the random_sauniquename() library function. But on embedded systems,
especially during early initialization, that is likely to block, which
means that the entire boot process hangs.
Yes. That's a feature. You *want* random byte generation to block
until the entropy pool is filled up, else it can lead to security
No, writing 160 bytes of crap to /dev/urandom as random_init does makes
no difference; it does not in any way "speed up /dev/urandom
Indeed it doesn't, unfortunately. The point isn't to speed it up,
it's to shuffle the seed a bit more.
And no, we cannot just make sure the kernel's random number generator
fully initialized before calling s6-rc-update, as s6-rc-update may very
well be the one that starts the service(s) that eventually ensures this
initialization (e.g., all the network-facing services).
And that's what I don't understand. Why are you calling s6-rc-update
as part of your boot process? s6-rc-update is designed for live
service database replacement; at boot time, you don't have anything
to replace. Isn't s6-rc-init + s6-rc enough for your booting
As an aside, you cannot rely on network-facing services to fill up your
entropy pool. Network-facing services typically use cryptography, and
that is exactly the case where you _need_ a full entropy pool first

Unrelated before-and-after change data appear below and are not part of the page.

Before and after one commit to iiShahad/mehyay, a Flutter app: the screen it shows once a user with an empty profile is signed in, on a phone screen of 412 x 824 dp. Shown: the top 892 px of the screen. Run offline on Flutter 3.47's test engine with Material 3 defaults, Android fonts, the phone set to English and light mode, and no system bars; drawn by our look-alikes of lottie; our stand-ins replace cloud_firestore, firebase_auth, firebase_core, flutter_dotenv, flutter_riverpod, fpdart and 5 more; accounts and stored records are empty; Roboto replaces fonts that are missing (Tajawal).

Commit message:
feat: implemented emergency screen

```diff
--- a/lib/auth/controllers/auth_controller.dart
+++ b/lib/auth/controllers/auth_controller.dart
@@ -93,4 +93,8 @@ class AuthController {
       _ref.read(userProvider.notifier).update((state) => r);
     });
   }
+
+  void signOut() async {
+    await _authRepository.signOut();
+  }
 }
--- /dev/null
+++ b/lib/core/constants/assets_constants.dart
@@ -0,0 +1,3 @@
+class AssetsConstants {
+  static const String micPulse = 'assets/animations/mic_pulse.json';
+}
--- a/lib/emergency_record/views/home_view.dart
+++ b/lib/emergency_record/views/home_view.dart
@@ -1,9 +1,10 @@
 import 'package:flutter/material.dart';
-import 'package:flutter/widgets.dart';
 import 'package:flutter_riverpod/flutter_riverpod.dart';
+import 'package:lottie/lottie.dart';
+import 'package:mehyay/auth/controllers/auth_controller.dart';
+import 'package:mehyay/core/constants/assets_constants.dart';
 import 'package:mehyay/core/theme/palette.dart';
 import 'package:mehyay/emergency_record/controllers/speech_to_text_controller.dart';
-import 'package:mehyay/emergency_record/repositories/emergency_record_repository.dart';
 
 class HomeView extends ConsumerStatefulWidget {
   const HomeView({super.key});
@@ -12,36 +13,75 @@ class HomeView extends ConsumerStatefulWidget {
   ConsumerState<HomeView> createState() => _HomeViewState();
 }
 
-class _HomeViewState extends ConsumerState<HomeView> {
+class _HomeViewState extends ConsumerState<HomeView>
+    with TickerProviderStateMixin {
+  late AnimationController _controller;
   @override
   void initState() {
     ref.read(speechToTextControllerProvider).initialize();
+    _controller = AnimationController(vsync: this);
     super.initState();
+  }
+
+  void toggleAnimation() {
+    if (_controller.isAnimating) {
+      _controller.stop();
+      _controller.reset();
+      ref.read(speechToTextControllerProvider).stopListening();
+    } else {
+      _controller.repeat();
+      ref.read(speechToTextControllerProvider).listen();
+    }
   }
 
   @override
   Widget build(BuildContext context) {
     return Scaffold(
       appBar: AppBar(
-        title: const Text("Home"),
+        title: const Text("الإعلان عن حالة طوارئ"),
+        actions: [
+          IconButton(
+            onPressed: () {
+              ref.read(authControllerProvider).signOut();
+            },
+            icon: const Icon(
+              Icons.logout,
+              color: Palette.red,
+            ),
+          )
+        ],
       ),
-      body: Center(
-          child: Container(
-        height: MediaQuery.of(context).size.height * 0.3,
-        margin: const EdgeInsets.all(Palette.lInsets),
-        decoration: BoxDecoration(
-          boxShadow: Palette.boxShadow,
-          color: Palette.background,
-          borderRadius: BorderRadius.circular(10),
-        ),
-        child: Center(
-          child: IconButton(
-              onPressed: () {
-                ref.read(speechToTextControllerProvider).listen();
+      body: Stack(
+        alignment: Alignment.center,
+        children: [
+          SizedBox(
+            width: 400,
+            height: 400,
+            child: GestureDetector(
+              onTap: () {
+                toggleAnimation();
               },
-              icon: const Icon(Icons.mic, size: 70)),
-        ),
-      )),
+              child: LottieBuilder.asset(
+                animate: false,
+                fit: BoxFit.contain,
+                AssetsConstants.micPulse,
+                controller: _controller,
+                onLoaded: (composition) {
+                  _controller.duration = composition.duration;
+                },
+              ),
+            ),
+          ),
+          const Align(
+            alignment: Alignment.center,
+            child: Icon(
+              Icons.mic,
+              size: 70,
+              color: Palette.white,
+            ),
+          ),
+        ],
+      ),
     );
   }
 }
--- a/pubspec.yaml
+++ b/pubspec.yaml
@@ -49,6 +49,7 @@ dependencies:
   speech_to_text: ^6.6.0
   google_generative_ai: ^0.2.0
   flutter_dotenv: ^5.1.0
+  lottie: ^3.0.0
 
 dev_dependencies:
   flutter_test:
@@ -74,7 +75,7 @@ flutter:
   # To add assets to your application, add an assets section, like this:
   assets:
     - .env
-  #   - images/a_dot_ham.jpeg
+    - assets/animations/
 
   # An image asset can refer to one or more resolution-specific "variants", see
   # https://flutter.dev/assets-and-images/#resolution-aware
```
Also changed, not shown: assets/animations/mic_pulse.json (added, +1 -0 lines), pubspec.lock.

and working around it is a very bad idea.
In general, none of the infrastructure utilities (skaware or otherwise)
involved in the boot process can be allowed to make a possibly-blocking
I agree. That is the reason why why s6-ftrigrd hardcodes the SURF PRNG
for its temporary pipe name generation:
I don't like to do this any more than is strictly necessary, because
I don't want to have to wonder about the predictability of the names;
if a program isn't part of the early boot process and has no reason
to be run before the entropy pool fills up, I'd rather rely on
given by the machine. Good, secure randomness.
I'm open to being convinced that s6-rc-update has a legit reason to be
run before the entropy pool fills up, but that's really not how I see
things; so please elaborate on why your setup is the way it is.